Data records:
-- Opening Marker --

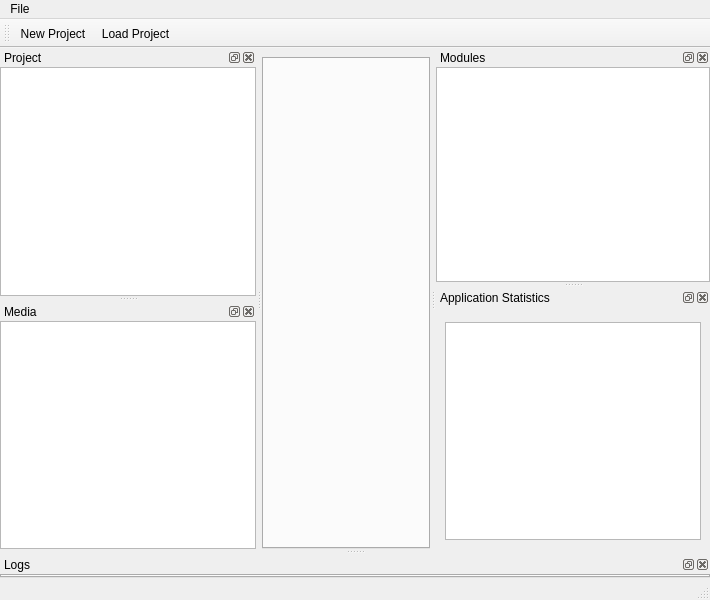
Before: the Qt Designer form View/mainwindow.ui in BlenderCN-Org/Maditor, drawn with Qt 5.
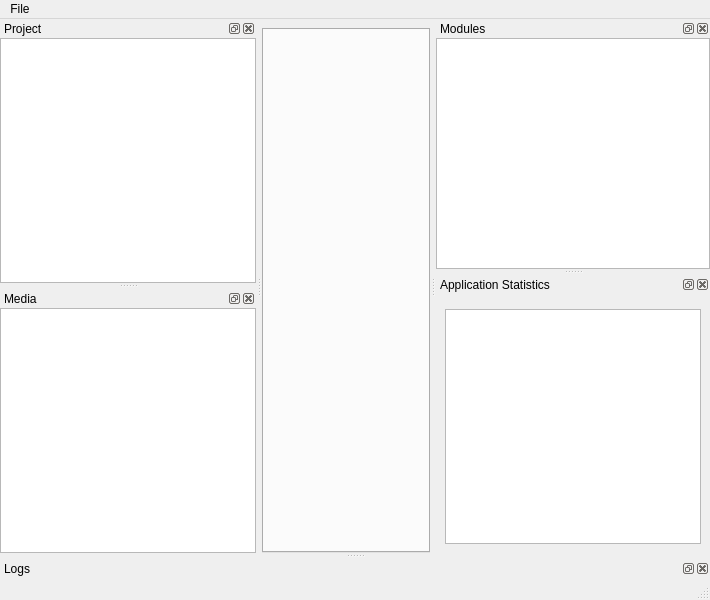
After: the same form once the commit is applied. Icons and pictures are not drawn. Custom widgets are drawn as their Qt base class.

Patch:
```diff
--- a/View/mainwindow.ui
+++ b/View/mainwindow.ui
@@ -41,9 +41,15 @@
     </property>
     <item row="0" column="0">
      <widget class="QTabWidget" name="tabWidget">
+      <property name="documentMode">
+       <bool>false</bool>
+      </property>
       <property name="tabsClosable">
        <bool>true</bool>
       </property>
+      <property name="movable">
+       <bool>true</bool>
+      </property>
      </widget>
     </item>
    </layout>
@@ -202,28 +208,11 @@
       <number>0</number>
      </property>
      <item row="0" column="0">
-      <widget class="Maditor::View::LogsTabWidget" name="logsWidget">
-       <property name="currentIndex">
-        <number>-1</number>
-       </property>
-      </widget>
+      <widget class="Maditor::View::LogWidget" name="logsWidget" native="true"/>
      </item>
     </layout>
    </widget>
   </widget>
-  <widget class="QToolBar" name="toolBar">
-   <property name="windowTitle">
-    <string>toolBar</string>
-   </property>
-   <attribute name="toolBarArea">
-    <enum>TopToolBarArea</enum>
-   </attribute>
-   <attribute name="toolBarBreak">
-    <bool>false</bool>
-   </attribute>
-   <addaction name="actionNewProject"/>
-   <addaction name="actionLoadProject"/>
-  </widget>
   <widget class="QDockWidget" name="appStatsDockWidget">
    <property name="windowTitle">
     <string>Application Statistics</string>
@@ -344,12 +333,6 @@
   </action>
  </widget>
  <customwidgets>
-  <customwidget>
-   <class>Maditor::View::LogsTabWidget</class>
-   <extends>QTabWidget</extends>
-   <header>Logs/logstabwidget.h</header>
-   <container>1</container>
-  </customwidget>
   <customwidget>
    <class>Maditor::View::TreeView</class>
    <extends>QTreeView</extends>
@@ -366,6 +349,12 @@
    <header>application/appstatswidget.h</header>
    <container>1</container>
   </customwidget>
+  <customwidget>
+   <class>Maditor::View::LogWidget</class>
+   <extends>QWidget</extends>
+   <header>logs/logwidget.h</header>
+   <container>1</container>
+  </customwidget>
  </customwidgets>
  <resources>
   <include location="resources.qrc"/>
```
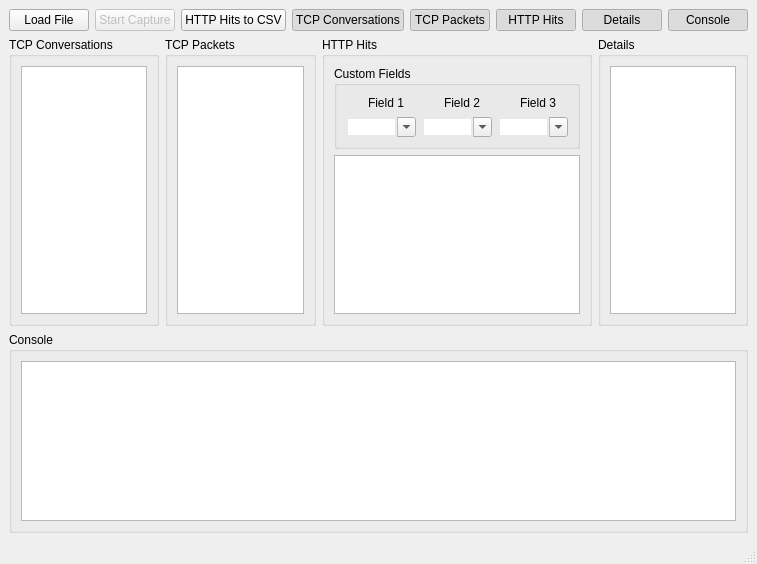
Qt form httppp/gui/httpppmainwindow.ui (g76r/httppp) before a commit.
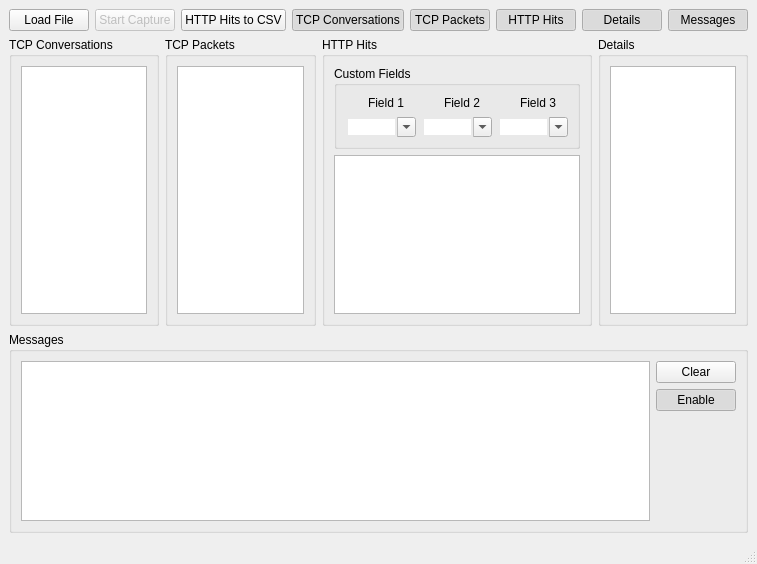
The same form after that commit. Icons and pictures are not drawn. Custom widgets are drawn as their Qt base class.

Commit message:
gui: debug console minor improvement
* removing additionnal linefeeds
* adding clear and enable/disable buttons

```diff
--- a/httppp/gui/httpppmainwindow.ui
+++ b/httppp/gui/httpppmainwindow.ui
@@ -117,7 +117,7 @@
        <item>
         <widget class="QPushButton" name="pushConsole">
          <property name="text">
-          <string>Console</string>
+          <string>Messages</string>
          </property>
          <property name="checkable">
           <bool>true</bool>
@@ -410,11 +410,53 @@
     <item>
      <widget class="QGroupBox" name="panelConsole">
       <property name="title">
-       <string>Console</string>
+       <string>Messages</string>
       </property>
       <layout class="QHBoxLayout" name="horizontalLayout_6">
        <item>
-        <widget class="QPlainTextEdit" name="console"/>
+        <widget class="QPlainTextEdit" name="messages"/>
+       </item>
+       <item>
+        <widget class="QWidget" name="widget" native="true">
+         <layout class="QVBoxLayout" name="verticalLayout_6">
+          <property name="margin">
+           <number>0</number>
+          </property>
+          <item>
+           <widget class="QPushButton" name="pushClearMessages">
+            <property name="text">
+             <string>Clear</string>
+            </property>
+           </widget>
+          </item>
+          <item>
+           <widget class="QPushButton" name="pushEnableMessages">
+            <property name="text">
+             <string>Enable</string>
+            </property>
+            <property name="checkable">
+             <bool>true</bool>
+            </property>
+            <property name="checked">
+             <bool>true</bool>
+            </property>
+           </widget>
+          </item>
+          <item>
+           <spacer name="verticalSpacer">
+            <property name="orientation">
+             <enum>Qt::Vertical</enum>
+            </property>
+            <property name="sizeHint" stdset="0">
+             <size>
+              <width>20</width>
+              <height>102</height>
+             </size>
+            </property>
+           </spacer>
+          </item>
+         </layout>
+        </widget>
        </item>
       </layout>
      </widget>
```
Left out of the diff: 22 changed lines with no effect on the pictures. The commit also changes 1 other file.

-- Closing Marker --

◆ **PROBLEM TO WORK ON**
If a line in the records includes the string "bool", copy it.

◆ **SOLVED EXERCISE**
+       <bool>false</bool>
        <bool>true</bool>
+       <bool>true</bool>
-    <bool>false</bool>
           <bool>true</bool>
+             <bool>true</bool>
+             <bool>true</bool>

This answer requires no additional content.